I came across the article recently, and if you’re an architect, environmental designer, and/or termite enthusiast you might find it just as fascinating as I did. Apparently, it’s been a topic and biomimetic precedent that has been under investigation for some time. New tools and monitoring techniques have shed some new light recently, however. A more detailed journal article has been published by Hunter Kinga, Samuel Ockob, and L. Mahadevana under the title “Termite mounds harness diurnal temperature oscillations for ventilation” and can be accessed through Penn Franklin.
Worth a read…
Here is a more detailed abstract from that journal:
Many species of millimetric fungus-harvesting termites collectively build uninhabited, massive mound structures enclosing a network of broad tunnels that protrude from the ground meters above their subterranean nests.

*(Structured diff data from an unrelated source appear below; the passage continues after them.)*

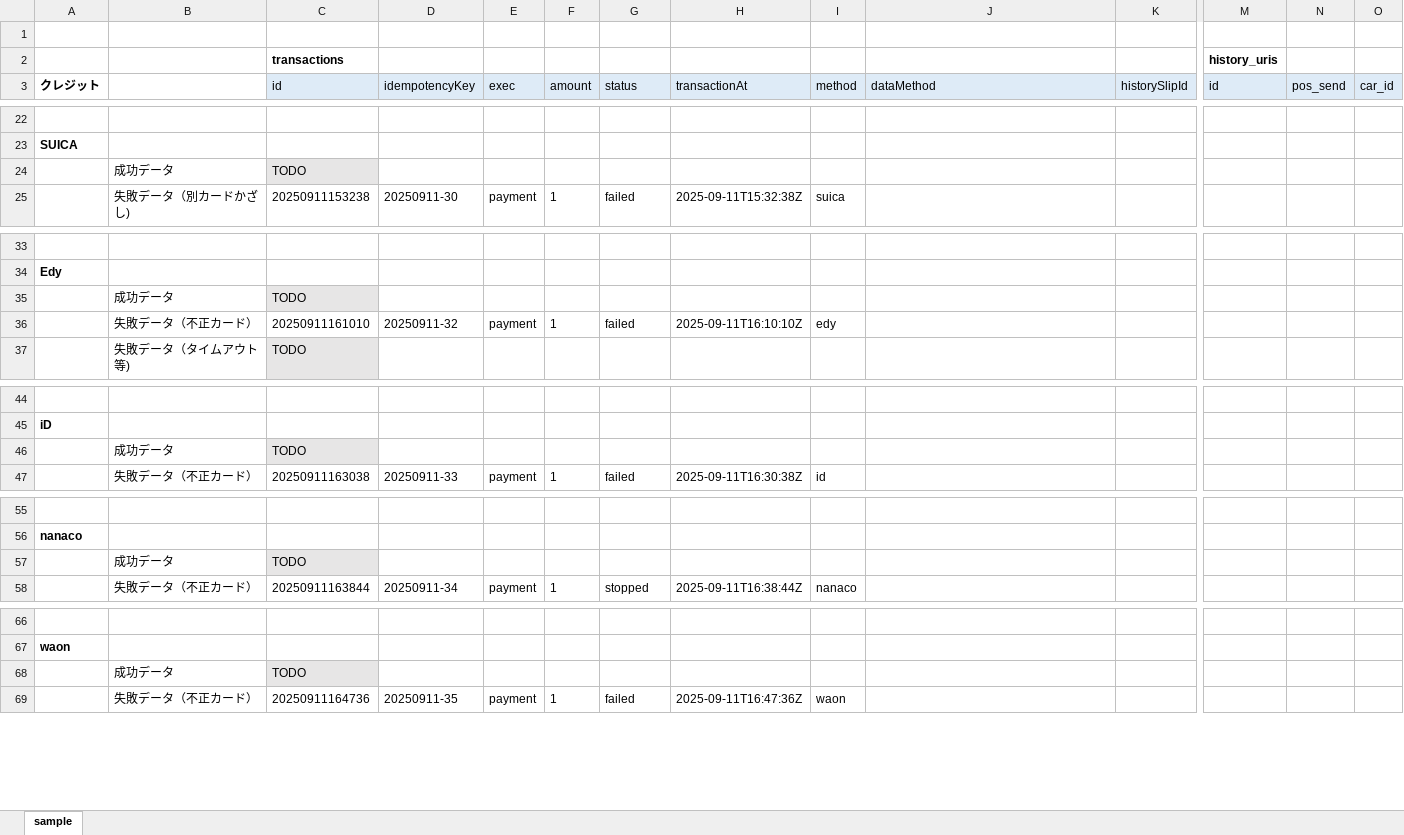
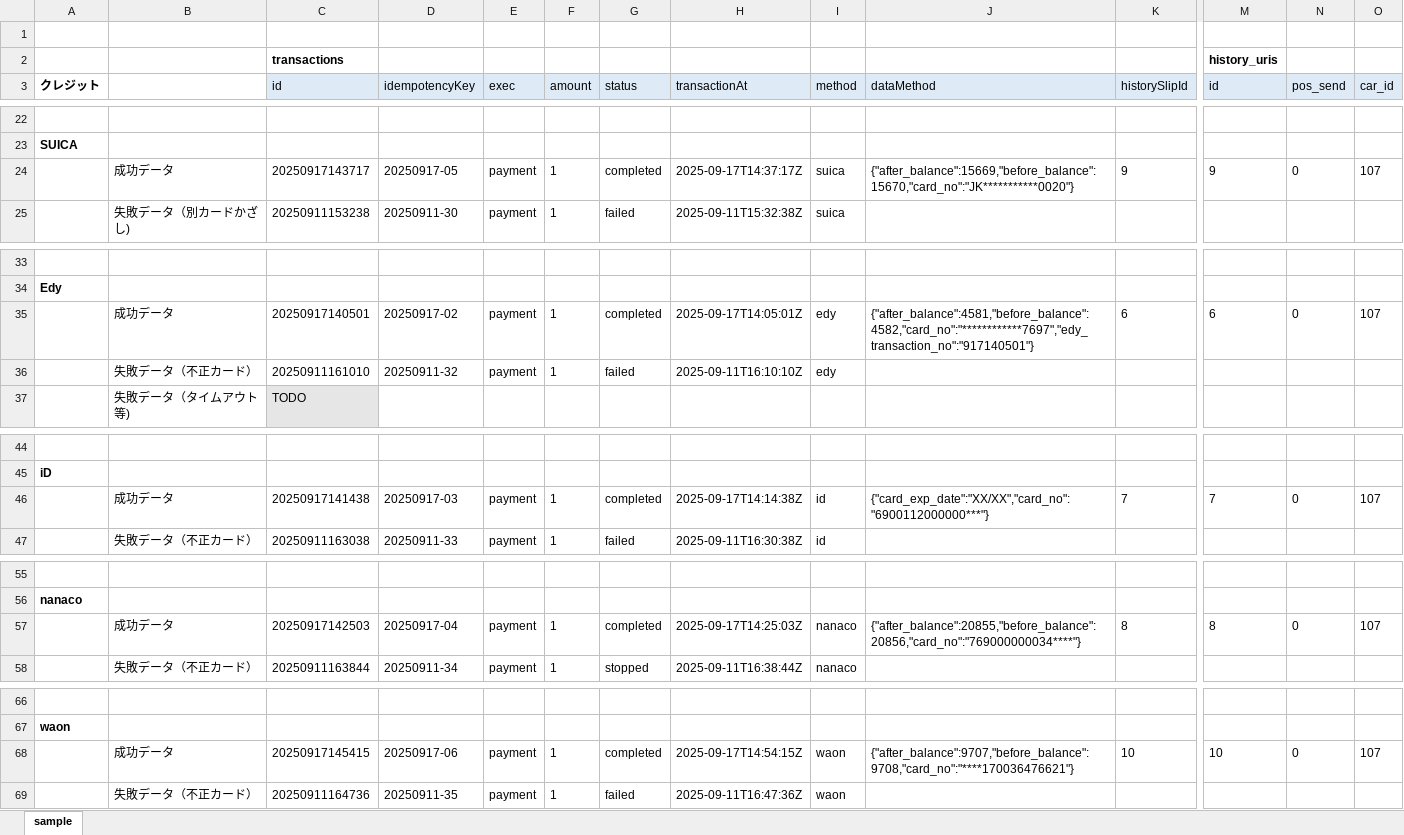
Before and after one commit to kyoshizawa/kywiki, an Excel workbook: terminal-api/files/db_sample1.xlsx, sheet sample, drawn as a sheet; only a part is shown, gaps mark what is left out; values as stored, in another font and other column widths than the file's, no borders; removed rows and columns are numbered as before the commit, all else as after; rows hold the shown columns only; the diff covers the shown part only; the diff names each change by its address in the sheet, - before the commit and + after, or states it on an @@ line.

```diff
--- a/terminal-api/files/db_sample1.xlsx (sheet sample)
+++ b/terminal-api/files/db_sample1.xlsx (sheet sample)
-row 24:  | 成功データ | TODO
+row 24:  | 成功データ | 20250917143717 | 20250917-05 | payment | 1 | completed | 2025-09-17T14:37:17Z | suica | {"after_balance":15669,"before_balance":15670,"card_no":"JK***********0020"} | 9 | 9 | 0 | 107
-row 35:  | 成功データ | TODO
+row 35:  | 成功データ | 20250917140501 | 20250917-02 | payment | 1 | completed | 2025-09-17T14:05:01Z | edy | {"after_balance":4581,"before_balance":4582,"card_no":"************7697","edy_transaction_no":"917140501"} | 6 | 6 | 0 | 107
-row 46:  | 成功データ | TODO
+row 46:  | 成功データ | 20250917141438 | 20250917-03 | payment | 1 | completed | 2025-09-17T14:14:38Z | id | {"card_exp_date":"XX/XX","card_no":"6900112000000***"} | 7 | 7 | 0 | 107
-row 57:  | 成功データ | TODO
+row 57:  | 成功データ | 20250917142503 | 20250917-04 | payment | 1 | completed | 2025-09-17T14:25:03Z | nanaco | {"after_balance":20855,"before_balance":20856,"card_no":"769000000034****"} | 8 | 8 | 0 | 107
-row 68:  | 成功データ | TODO
+row 68:  | 成功データ | 20250917145415 | 20250917-06 | payment | 1 | completed | 2025-09-17T14:54:15Z | waon | {"after_balance":9707,"before_balance":9708,"card_no":"****170036476621"} | 10 | 10 | 0 | 107
```
Also changed, not shown: 54 edited cells elsewhere in this sheet, terminal-api/testspec/temp.xlsx, 3 other files.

It is widely accepted that the purpose of these mounds is to give the colony a controlled microclimate in which to raise fungus and brood by managing heat, humidity, and respiratory gas exchange. Although different hypotheses such as steady and fluctuating external wind and internal metabolic heating have been proposed for ventilating the mound, the absence of direct in situ measurement of internal air flows has precluded a definitive mechanism for this critical physiological function. By measuring diur-nal variations in flow through the surface conduits of the mounds of the species Odontotermes obesus, we show that a simple combina-tion of geometry, heterogeneous thermal mass, and porosity allows the mounds to use diurnal ambient temperature oscillations for ven-tilation. In particular, the thin outer flutelike conduits heat up rapidly during the day relative to the deeper chimneys, pushing air up the flutes and down the chimney in a closed convection cell, with the converse situation at night. These cyclic flows in the mound flush out CO2 from the nest and ventilate the colony, in an unusual example of deriving useful work from thermal oscillations.